Propaganda has evolved significantly since the days of "babies on bayonets," but the desire the average news-consuming American has to believe the worst about their designated enemy has not ebbed. Venezuelans eating rats? Assad gassing his own people? Saddam stockpiling weapons of mass destruction? Sure, why not?
"The nation that cannot tell factual events from fake ones has no right to elect their own leaders," a rather unconvincing deepfake of Vladimir Putin recently told an audience at the Massachusetts Institute of Technology.
Collusion enthusiast Adam Schiff - and a handful of other congressmen - have been screaming to the skies that deepfakes will disrupt the 2020 election, and for once, he's not completely wrong (although he does blame Russia when he should be looking closer to home). Having viewed a convincing deepfake, he explained, "you will never completely shed the negative lingering impression you have." In an era where just one careless racial slur can get a celebrity "cancelled," deepfakes can wreak unimaginable destruction on a credulous populace.
The dawn of the post-truth era
In the same way that deepfakes allow anyone to be smeared, they also provide a seemingly ironclad defense against such smears. Malaysian Minister of Economic Affairs Azmin Ali blamed an expertly-crafted deepfake after a sex tape surfaced in June that apparently showed him engaged in homosexual activity with a rival minister's aide. While experts examining the video did not see signs of fakery, such doubt will shadow any incriminating video going forward. Going forward, "truth" will be the province of whoever has the better story.

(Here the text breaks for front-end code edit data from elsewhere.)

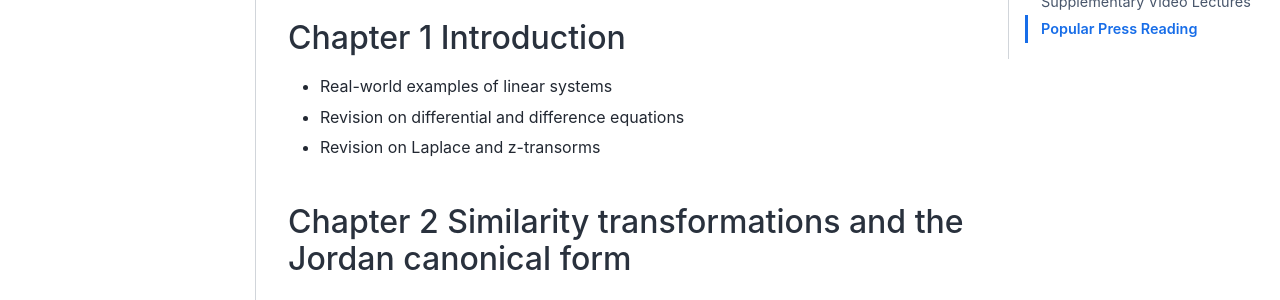
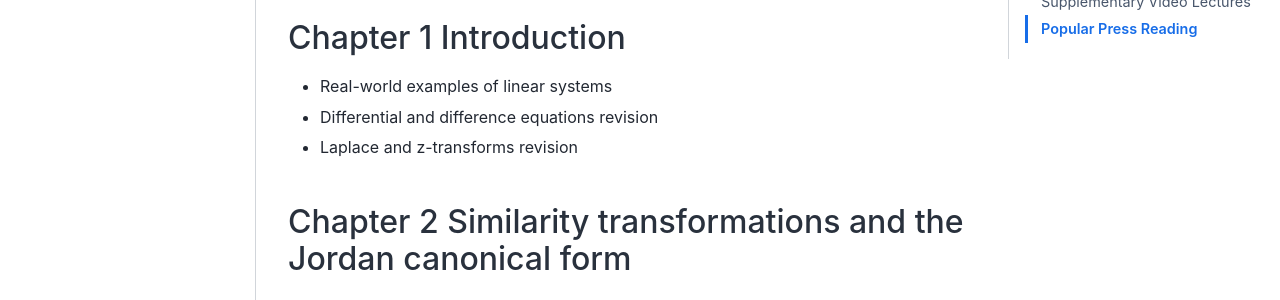
Before and after one commit to jjcrofts77/Linear-Systems-MATH30451, a Jupyter Book: the page built from intro.md, in a window 1280 px wide and 900 px high. Shown: the part 425-725 px from the top of the window. Built offline with Jupyter Book 1.0.4 settings and Sphinx 7.4.7 and the Sphinx Book theme 1.1.4, drawn with Linux system fonts in a browser that asks for light colours; pages that are not in the unit, such as notebooks, are missing from menus.

Commit message:
Update intro.md

```diff
--- a/intro.md
+++ b/intro.md
@@ -12,8 +12,8 @@ control theory will be given, with emphasis on stability and feedback.
 
 ### Chapter 1 Introduction
    - Real-world examples of linear systems
-   - Revision on differential and difference equations
-   - Revision on Laplace and z-transorms
+   - Differential and difference equations revision
+   - Laplace and z-transforms revision
 
 ### Chapter 2 Similarity transformations and the Jordan canonical form
    - Similarity transformations and diagonalisation
```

This is most likely why already-powerful entities like Google and the Pentagon are encouraging the creation of deepfakes, ostensibly to give them practice detecting and defeating the technology but with the added benefit of forcing the average citizen to mistrust their perceptions. With near-total control of the American information apparatus, they can weaponize deepfakes and the attendant self-doubt to set themselves up as the ultimate arbiters of reality. Who are you going to believe - them or your lying eyes?